Give a reason for your answer:

a) the flattened piece covers a larger area.
b) the ball pushes down more on one spot.
c) when something is flattened it loses weight.
d) clay has not been added or taken away.
e) when something is flattened it gains weight.
f) a and c
g) a and e

Strategy 2: Use real-world scenarios/ case studies

One of the best ways to promote and assess higher-order thinking is to use scenario-based questions. This changes a question from requiring simple recall to, at the very least, requiring the application of knowledge. This strategy particularly, can be used in most disciplines. You can also ask more than one multiple-choice question based on a single scenario/ case study.

Example:

“Because of rapidly rising national defence expenditures, it is anticipated that Country A will experience a price inflation unless measures are taken to restrict the growth of aggregate private demand. Specifically, the government is considering either (1) increasing personal income tax rates or (2) introducing a very tight monetary policy.” If the government of Country A wishes to minimize the adverse effect of its anti-inflationary policies on economic growth, which one of the following policies should it use?

a. The tight money policy because it restricts consumption expenditures more than investment.
b. The tight money policy, since the tax increase would restrict consumption expenditures.
c. The personal income tax increase since it restricts consumption expenditures more than investment.
d. Either the tight money policy or the personal income tax rate increase since both depress investment equally.

Strategy 3: Analysis of visuals

Visuals as part of the question (stem) of a multiple-choice question, such as diagrams or graphs require higher-order thinking to solve. Interpreting a graph, for instance, in most instances require analysis as the student needs to understand the ‘whole’ as well as how individual parts function within the whole. Although graphs and diagrams may not form part of all disciplines, other visuals can also be used as part of a question to test higher-order thinking. For example, cartoons that depict a situation or certain behaviour can be used.

Example:

Without other data, which conclusion can you make from reviewing Figure 17?

a. The average American uses more drugs than citizens of any country except the United Kingdom
b. The average Mexican or Chilean consumes fewer drugs than citizens from other countries.
c. Americans are more likely than residents of other countries to use new drugs.
d. Japanese have regulations that make it very difficult to obtain new drugs

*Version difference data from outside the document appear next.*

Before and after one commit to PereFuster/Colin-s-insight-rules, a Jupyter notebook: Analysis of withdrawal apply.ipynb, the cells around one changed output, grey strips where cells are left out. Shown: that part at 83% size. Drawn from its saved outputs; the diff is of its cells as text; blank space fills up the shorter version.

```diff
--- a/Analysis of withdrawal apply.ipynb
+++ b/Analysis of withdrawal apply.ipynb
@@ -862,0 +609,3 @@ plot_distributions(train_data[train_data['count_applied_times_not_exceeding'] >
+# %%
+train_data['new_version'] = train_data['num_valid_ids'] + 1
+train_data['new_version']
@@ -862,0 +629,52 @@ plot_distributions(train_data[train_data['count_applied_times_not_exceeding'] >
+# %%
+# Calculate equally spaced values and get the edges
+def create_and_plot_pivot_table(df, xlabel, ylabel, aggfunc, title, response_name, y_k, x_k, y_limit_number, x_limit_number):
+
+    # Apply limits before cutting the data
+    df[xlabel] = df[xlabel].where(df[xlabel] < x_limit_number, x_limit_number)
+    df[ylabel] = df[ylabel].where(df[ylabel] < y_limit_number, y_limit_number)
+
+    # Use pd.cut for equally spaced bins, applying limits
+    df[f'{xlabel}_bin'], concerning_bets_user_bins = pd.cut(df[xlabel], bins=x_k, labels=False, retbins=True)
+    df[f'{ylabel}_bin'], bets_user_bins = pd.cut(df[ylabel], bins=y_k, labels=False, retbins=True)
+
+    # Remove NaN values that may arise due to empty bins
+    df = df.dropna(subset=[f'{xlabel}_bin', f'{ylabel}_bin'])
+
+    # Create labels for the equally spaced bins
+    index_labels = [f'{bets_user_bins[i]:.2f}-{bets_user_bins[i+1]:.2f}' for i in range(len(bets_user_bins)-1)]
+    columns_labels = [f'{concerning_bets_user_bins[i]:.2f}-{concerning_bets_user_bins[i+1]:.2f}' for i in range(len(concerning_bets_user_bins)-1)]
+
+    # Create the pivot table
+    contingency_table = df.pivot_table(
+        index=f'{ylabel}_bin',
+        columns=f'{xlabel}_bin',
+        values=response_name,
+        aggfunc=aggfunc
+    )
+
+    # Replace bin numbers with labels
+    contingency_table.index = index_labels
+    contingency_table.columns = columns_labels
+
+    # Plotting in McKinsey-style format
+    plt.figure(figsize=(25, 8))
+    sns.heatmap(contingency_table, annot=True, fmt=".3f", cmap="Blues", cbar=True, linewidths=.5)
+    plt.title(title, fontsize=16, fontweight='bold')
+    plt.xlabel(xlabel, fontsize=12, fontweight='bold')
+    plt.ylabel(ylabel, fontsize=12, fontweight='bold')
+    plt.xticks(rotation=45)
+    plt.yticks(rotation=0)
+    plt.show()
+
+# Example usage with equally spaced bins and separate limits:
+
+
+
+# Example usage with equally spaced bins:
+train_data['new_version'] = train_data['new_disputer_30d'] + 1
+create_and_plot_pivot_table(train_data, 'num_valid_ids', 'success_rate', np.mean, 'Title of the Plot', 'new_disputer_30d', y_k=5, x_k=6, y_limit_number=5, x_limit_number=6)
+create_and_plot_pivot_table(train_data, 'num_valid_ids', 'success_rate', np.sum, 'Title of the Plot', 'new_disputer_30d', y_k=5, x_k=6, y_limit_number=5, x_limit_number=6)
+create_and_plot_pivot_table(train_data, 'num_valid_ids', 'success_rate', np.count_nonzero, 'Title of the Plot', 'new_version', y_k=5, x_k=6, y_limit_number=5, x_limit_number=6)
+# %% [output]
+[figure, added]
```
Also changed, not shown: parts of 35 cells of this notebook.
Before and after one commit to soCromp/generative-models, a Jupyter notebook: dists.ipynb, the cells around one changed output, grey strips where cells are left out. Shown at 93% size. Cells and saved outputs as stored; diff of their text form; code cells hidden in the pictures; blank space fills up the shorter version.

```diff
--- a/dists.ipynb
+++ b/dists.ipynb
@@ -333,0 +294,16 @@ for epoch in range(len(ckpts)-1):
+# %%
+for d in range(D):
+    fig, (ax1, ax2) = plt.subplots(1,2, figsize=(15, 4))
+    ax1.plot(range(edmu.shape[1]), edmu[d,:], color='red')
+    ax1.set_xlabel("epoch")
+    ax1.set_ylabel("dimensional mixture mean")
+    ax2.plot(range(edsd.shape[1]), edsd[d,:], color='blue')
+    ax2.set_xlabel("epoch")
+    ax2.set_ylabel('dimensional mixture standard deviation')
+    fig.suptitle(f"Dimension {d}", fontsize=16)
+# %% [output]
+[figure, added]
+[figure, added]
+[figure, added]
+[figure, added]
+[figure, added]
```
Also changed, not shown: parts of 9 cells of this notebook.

Strategy 4: Multi-logical thinking

A good strategy for testing higher-order thinking, is to develop questions that require multi-logical thinking. These are questions with more than one premise, from which a student must make the correct conclusion. It thus requires a student to take several facts and aspects in account before making a decision. In the example given, the student is required to both diagnose the symptoms and decide on what the best way would be to break the news to a parent.

Example:

Tim’s second grade teacher is concerned because of the following observations about Tim’s behaviour in class:

  • Withdraws from peers on the playground and during group work
  • Often confuses syllables in words (ex: says mazagine instead of magazine)
  • Often confuses b and d, p and q, etc. when writing or recognizing letters
  • Loses his place when reading

The teacher has arranged a meeting with Tim’s mother to discuss these concerns. Which of the following statements is best for the teacher to say to Tim’s mother?

A. Tim needs extra practice reading and writing problematic letters and words at home at least 30 minutes per day.
B. Please discuss the importance of schoolwork to Tim so that he will increase his efforts in classwork.
C. These are possible symptoms of dyslexia so I would like to refer him to a specialist for diagnosis.
D. Please adjust Tim’s diet because he is most likely showing symptoms of ADHD due to food allergies.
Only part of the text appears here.